I sported a side pony. Ate dunkeroos. Danced the Macarena. Enjoyed non-Pixar Disney movies, and crushed HARD on Aaron Carter.
But I was also a “Christian” nineties kid: I went to a faith based sleep away camp every summer where comedian Brian Regan was right up there with Matthew, Mark, Luke and John. I knew all the Steven Curtis Chapman and Michael W. Smith songs. Had Precious Moments figurines. And, like most 90’s Christian girls: I read Captivating. Twice, actually.
And let me just say: that is a great book. I would, and do, recommend it to everyone. Heck, I even lead a bible study on it in college.
But, if you’re unfamiliar with that book, the main take away is that, as women, we are precious, delighted-in, daughters of the King. Princesses.
And as this book has been meaningful in my life, it made the cut of things I brought with me to NYC. It’s currently on my bookshelf in my apartment, which is saying a lot, knowing the premium there is for space here.
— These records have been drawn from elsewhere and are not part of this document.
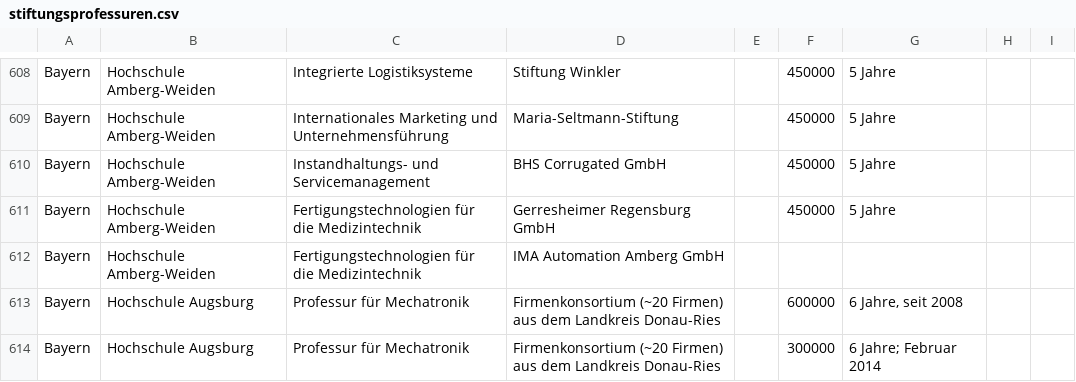
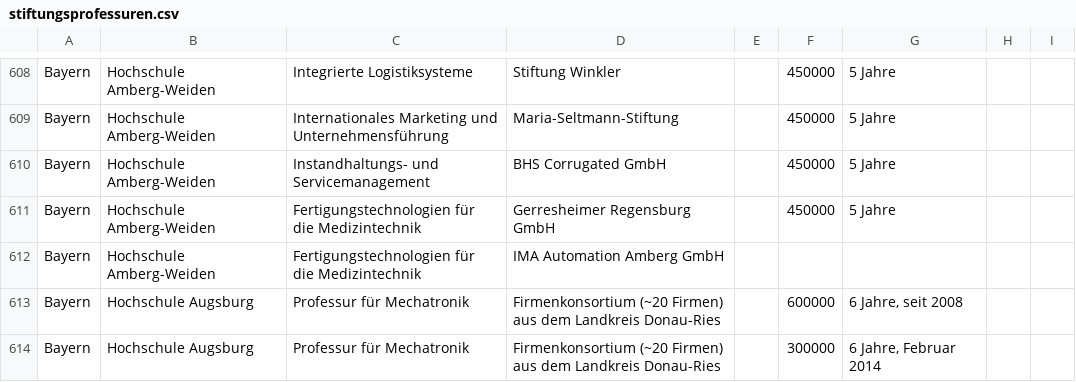
Before and after one commit to netAction/hochschulwatch, a CSV file: import/daten/vorlagen-in-csv/stiftungsprofessuren.csv, drawn as a sheet; only a part is shown, gaps mark what is left out; the diff covers the shown part only.

Commit message:
Update stiftungsprofessuren.csv

```diff
--- a/import/daten/vorlagen-in-csv/stiftungsprofessuren.csv
+++ b/import/daten/vorlagen-in-csv/stiftungsprofessuren.csv
@@ -613,2 +613,2 @@ Bayern;Hochschule Amberg-Weiden;Fertigungstechnologien für die Medizintechnik;I
 Bayern;Hochschule Augsburg;Professur für Mechatronik;Firmenkonsortium (~20 Firmen) aus dem Landkreis Donau-Ries;;600000;6 Jahre, seit 2008;;
-Bayern;Hochschule Augsburg;Professur für Mechatronik;Firmenkonsortium (~20 Firmen) aus dem Landkreis Donau-Ries;;300000;"6 Jahre; Februar 2014";;
+Bayern;Hochschule Augsburg;Professur für Mechatronik;Firmenkonsortium (~20 Firmen) aus dem Landkreis Donau-Ries;;300000;6 Jahre, Februar 2014;;
```
Also changed, not shown: 8 edited cells elsewhere in this file.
But I have to be totally honest about something.
I never really bought into the whole “princess thing.”
Not that I didn’t believe that I am a daughter of God, but I just never truly believed that I was princess material.
Being a product of the nineties, princesses were a big deal. Belle. Ariel. Jasmine. Cinderella. Sleeping Beauty. Snow White. To have “princess status” meant something.
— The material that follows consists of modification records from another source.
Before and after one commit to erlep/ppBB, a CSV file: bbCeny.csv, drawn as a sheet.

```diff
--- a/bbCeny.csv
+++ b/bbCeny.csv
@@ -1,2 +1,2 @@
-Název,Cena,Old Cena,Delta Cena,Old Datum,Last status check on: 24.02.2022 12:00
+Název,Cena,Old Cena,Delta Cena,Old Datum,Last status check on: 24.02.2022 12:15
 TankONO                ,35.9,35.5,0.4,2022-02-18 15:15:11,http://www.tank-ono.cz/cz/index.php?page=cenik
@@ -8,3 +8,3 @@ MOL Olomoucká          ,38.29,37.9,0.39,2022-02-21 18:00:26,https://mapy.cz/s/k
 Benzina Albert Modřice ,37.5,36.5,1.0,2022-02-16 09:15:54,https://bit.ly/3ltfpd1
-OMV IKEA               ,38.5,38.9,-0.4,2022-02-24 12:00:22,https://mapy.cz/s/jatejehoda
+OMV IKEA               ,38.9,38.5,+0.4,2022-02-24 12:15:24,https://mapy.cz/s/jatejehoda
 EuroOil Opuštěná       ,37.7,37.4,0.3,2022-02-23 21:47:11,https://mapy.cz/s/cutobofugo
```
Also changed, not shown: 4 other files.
Not only were you aesthetically flawless with a waist proportionally smaller than the width of your neck…
…but you also had a spotless record. You were unblemished, in every sense of the word.
So hearing that I was God’s princess…not only did it make my eyes roll at the cheesiness a little bit, but it also gave me a pang of disappointment in my spirit.
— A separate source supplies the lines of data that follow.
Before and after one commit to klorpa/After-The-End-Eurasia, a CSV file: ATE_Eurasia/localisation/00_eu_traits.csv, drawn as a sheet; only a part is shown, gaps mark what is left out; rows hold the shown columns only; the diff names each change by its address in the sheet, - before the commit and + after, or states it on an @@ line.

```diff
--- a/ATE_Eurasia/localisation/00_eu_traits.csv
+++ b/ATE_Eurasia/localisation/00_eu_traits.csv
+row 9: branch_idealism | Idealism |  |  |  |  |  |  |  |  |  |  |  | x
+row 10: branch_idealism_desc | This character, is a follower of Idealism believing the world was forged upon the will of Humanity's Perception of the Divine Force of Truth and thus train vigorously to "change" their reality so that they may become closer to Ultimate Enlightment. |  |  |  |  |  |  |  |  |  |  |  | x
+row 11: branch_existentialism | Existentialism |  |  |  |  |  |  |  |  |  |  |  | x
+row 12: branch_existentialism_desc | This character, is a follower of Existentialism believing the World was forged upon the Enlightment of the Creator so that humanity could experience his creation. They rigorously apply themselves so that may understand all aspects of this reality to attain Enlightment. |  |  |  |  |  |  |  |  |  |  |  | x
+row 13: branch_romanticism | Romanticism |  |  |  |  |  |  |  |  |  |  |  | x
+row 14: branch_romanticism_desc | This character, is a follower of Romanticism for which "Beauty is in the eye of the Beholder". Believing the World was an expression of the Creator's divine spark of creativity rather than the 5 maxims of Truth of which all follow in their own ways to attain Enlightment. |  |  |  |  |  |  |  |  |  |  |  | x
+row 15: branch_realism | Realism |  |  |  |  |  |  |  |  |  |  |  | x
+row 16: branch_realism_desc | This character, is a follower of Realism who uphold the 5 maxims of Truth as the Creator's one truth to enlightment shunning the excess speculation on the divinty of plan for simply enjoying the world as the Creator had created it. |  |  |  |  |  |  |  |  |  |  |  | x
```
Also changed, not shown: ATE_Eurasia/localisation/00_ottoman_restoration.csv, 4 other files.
Because I was not princess material.
I had things in my past that disqualified me from a princessed existence.
And as I got older, honestly, I would think about the things that I went through, and think to myself – Clearly, God doesn’t think I’m a princess either, seeing what He allowed to happen in my life.
When I think about a princess, I think about an untouched, porcelain doll-like girl, who gets the world handed to her on a
silver rose gold platter. There is no trouble. No friction. No obstacles. Just a luxurious and privileged existence.
And come on, who can say they know what that’s like?
As we’ve seen recently, even Taylor Swift has to deal with unpleasantries every now and then.
That’s not real life. As they say, $h!* happens and life gets messy, to say the least.
And so, hearing that I’m a princess, it would almost make me angry. It’d make me think, That’s just not true! I’ve had to fight to become who I am. It wasn’t handed to me. The person I’ve become is the result of a lot of literal blood, sweat, and tears. And grace.
Being called a princess – that felt cheap. Patronizing. Fake. Disingenuous.
If I were anything, it would be a warrior princess.
A feminine fortress. A female fighter. A girlie gladiator. (lol who says that?!)
God equipped me with the grace to get through those times in my life. Those non-princess moments.
And He delighted in my perseverance.
That’s what I’ve come to peace with from that book. That’s how I’ve had to reframe it in my mind. Not that I’m some fragile princess, sitting on a plush, velvet pillow, but that I am delighted in. All of me. All of my past. All of my short comings. All of my seasons of trial and error. He delights in me because He so loves me.
And you know what that also does? It takes the pressure off. It gives me freedom to embrace the realness of who I am, who I was, and who I’m becoming.
I don’t have to be princess material. I don’t have to have a past that could be delightfully depicted as a Disney movie.
I just have to be me. A girl who loves God, and who is loved by God, despite my fears and failures.